Scan the entries for the word "after", and copy every line where it appears.

-- -- --

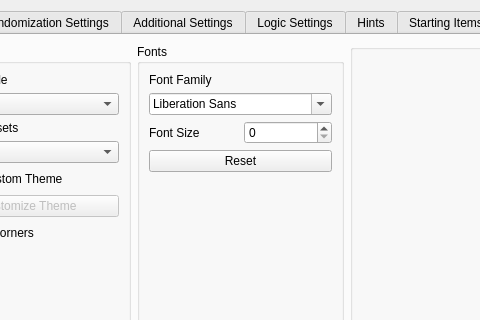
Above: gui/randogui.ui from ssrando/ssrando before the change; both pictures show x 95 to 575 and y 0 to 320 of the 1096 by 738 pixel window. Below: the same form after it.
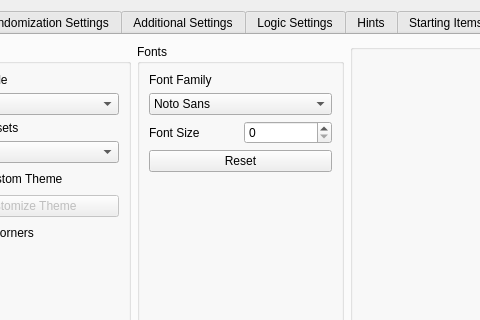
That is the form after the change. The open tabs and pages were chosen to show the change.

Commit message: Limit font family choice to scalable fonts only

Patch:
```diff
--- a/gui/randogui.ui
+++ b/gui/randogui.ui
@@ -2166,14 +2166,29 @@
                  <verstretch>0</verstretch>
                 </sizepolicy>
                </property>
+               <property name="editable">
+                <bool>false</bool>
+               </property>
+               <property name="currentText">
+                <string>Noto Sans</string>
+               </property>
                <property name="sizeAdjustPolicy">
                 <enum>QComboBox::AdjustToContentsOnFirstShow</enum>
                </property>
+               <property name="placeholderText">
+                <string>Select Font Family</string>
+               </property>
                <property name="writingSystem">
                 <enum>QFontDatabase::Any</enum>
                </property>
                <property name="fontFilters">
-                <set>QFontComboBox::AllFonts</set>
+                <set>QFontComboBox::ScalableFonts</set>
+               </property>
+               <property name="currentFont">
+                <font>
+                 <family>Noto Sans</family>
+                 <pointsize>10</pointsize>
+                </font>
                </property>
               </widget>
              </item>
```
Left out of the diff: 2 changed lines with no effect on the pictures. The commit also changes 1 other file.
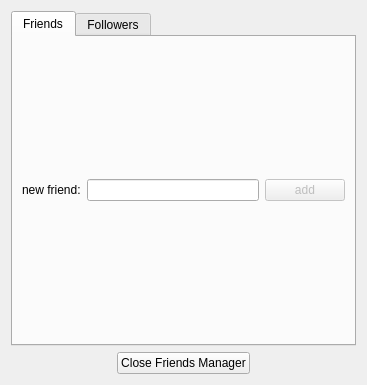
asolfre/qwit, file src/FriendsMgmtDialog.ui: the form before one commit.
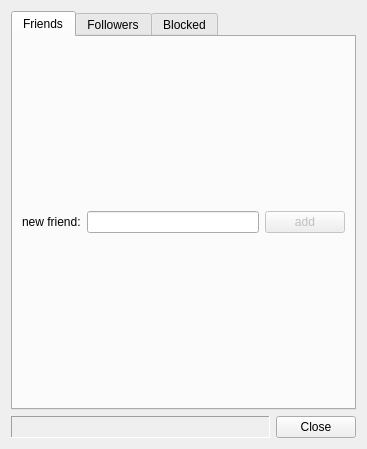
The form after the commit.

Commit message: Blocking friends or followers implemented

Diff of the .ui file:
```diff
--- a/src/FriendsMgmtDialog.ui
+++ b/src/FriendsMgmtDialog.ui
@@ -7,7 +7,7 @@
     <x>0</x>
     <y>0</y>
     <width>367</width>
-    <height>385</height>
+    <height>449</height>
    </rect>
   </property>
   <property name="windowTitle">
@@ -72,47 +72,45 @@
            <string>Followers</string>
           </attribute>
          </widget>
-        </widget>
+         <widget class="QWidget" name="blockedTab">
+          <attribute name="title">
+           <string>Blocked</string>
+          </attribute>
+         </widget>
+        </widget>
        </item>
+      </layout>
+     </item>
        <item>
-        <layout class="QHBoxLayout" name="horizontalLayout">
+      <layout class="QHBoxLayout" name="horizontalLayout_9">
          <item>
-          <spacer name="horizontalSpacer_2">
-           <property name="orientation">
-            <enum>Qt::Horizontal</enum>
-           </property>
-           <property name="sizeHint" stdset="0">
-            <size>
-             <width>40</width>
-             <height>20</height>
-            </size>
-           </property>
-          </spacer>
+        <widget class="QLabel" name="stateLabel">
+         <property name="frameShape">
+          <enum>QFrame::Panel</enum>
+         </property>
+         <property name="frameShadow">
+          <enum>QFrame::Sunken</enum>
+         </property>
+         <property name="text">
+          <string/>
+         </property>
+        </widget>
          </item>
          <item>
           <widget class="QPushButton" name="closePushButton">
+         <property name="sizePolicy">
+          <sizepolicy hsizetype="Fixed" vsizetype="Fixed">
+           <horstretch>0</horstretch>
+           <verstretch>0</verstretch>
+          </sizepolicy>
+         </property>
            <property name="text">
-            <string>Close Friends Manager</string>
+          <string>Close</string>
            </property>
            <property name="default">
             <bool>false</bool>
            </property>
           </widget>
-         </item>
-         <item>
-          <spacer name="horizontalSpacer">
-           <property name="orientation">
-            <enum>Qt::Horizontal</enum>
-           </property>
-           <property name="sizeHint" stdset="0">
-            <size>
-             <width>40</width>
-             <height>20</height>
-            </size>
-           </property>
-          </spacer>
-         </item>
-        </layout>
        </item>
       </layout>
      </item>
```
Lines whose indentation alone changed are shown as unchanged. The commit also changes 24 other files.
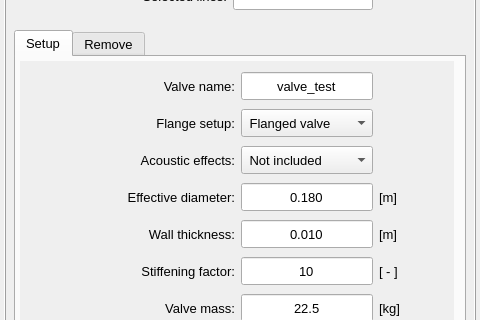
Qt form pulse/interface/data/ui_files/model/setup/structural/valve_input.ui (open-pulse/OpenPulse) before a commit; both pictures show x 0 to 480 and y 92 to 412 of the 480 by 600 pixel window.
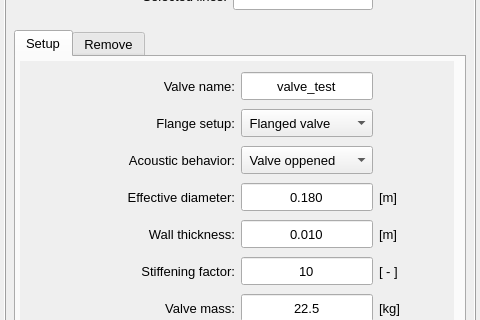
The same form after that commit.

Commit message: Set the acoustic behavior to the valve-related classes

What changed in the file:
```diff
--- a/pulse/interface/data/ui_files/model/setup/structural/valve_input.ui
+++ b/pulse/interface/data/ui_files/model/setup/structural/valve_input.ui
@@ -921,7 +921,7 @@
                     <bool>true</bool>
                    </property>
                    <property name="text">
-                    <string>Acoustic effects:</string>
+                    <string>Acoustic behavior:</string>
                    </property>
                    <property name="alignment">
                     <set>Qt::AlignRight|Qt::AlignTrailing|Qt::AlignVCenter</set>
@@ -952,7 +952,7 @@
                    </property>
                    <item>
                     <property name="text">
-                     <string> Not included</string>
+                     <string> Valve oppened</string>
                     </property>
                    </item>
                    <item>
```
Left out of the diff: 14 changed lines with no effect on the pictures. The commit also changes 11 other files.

-- -- --

* Answer box:
Above: gui/randogui.ui from ssrando/ssrando before the change; both pictures show x 95 to 575 and y 0 to 320 of the 1096 by 738 pixel window. Below: the same form after it.
That is the form after the change. The open tabs and pages were chosen to show the change.
The form after the commit.
The same form after that commit.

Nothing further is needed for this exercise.